Juggling various debts is nothing new for Larry Peter. A review of county property records associated with Peter’s various companies reveals a decades-long history of property purchases, sales and debts in addition to fines levied by various state and local agencies.
Peter himself acknowledged that he started his dairy empire with high-interest loans in a December 2020 radio interview with then-Sonoma County Farm Bureau executive director Tawny Tesconi for The Crush’s Farm to Table segment.
“My dream was to own a dairy, so I went out and borrowed blood money—high-interest money—and went out and bought a dairy on Spring Hill Road… The first 20 years were pretty hard because I always had to borrow money at 20–25% interest to get started,” Peter told Tesconi.
It appears the debt dance has continued to the present.

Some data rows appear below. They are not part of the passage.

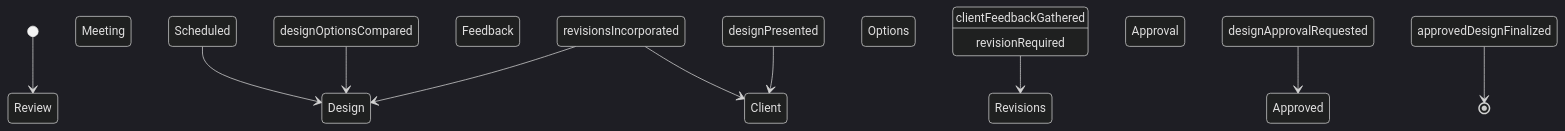
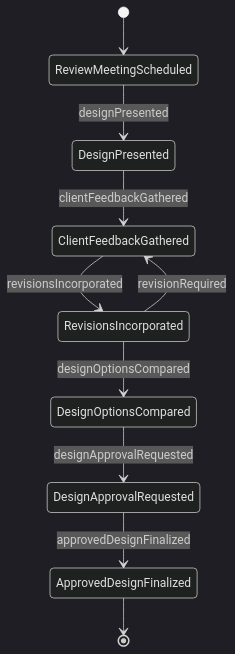
One commit to dot-org-ai/tasks.org.ai changed the second of 4 diagrams in CommunicatingWithSupervisorsPeersOrSubordinates/ConferWithClientsToDetermineNeedsOrOrderSpecifications/DiscussDesignsPlansClients.mdx. Above: the diagram before and after it, drawn with Mermaid (dark theme). The commit also changed other lines of this file and 515 other files, not shown here.

````diff
--- a/CommunicatingWithSupervisorsPeersOrSubordinates/ConferWithClientsToDetermineNeedsOrOrderSpecifications/DiscussDesignsPlansClients.mdx
+++ b/CommunicatingWithSupervisorsPeersOrSubordinates/ConferWithClientsToDetermineNeedsOrOrderSpecifications/DiscussDesignsPlansClients.mdx
@@ -100,12 +100,12 @@
 ```mermaid
 stateDiagram-v2
-    [*] --> Review Meeting Scheduled
-    Review Meeting Scheduled --> Design Presented : designPresented
-    Design Presented --> Client Feedback Gathered : clientFeedbackGathered
-    Client Feedback Gathered --> Revisions Incorporated : revisionsIncorporated
-    Revisions Incorporated --> Design Options Compared : designOptionsCompared
-    Design Options Compared --> Design Approval Requested : designApprovalRequested
-    Design Approval Requested --> Approved Design Finalized : approvedDesignFinalized
-    Revisions Incorporated --> Client Feedback Gathered : revisionRequired
-    Approved Design Finalized --> [*]
+    [*] --> ReviewMeetingScheduled
+    ReviewMeetingScheduled --> DesignPresented : designPresented
+    DesignPresented --> ClientFeedbackGathered : clientFeedbackGathered
+    ClientFeedbackGathered --> RevisionsIncorporated : revisionsIncorporated
+    RevisionsIncorporated --> DesignOptionsCompared : designOptionsCompared
+    DesignOptionsCompared --> DesignApprovalRequested : designApprovalRequested
+    DesignApprovalRequested --> ApprovedDesignFinalized : approvedDesignFinalized
+    RevisionsIncorporated --> ClientFeedbackGathered : revisionRequired
+    ApprovedDesignFinalized --> [*]
 ```
````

Last June, county records show, Peter and Spring Hill Jersey Cheese received a loan for $5.75 million from Socotra Capital, a Sacramento-based firm which specializes in “direct hard money loans to meet your real estate needs.”
Socotra is a “money lender specializing in financing real estate investors on projects that may not be possible through traditional methods,” the firm’s CEO Adham Sbeih said in an interview with River City Bank last month. “We are filling the space that many banks aren’t filling, whether it be a bridge loan, fix and flip loan, commercial refinance, construction projects, or other real estate projects.”
In return for the loan, records show, Peter staked the Creamery and the neighboring properties listed in the June real estate listing which the Argus-Courier reported on. The length and interest rate of the loan are not publicly available.